**PROMPT:**
Within the material below, find each line bearing the word "path" and present it.

**DATASET RECORDS:**
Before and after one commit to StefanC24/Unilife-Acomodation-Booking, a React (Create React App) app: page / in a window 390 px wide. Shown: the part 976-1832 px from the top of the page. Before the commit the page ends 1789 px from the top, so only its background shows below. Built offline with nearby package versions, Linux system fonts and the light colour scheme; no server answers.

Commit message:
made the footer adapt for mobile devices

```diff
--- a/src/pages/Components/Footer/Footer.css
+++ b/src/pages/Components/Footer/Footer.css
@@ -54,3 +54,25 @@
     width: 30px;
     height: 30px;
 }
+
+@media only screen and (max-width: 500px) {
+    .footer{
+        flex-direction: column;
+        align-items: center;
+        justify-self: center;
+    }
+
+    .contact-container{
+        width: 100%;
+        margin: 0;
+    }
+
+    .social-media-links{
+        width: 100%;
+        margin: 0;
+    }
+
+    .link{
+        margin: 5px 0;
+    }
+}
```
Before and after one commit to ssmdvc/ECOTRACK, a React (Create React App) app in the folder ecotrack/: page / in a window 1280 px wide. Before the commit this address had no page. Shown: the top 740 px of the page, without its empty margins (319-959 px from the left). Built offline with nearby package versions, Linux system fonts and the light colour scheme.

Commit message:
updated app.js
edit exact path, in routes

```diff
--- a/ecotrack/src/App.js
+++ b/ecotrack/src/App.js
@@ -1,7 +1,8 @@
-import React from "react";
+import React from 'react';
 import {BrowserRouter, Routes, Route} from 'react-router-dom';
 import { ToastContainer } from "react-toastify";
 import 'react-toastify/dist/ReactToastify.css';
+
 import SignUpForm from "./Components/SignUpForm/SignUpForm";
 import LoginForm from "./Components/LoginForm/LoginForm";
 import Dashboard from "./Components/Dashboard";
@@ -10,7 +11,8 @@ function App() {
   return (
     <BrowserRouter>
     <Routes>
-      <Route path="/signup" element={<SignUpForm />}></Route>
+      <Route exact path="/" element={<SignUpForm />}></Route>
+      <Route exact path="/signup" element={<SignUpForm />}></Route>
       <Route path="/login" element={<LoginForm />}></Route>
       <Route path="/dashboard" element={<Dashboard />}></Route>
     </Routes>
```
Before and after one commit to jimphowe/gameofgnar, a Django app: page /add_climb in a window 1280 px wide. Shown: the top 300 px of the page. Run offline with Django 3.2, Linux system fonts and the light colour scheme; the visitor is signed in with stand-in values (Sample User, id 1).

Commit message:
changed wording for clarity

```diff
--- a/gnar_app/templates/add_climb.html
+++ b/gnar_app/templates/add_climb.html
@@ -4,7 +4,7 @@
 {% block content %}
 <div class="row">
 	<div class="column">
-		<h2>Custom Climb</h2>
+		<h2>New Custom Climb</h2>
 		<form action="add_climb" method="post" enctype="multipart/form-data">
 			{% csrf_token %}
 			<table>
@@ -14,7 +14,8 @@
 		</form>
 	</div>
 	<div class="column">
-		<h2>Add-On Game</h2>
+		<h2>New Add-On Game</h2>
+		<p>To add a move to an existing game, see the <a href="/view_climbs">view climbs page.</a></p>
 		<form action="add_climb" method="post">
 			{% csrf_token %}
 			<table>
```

**WRITTEN REPLY:**
edit exact path, in routes
-      <Route path="/signup" element={<SignUpForm />}></Route>
+      <Route exact path="/" element={<SignUpForm />}></Route>
+      <Route exact path="/signup" element={<SignUpForm />}></Route>
       <Route path="/login" element={<LoginForm />}></Route>
       <Route path="/dashboard" element={<Dashboard />}></Route>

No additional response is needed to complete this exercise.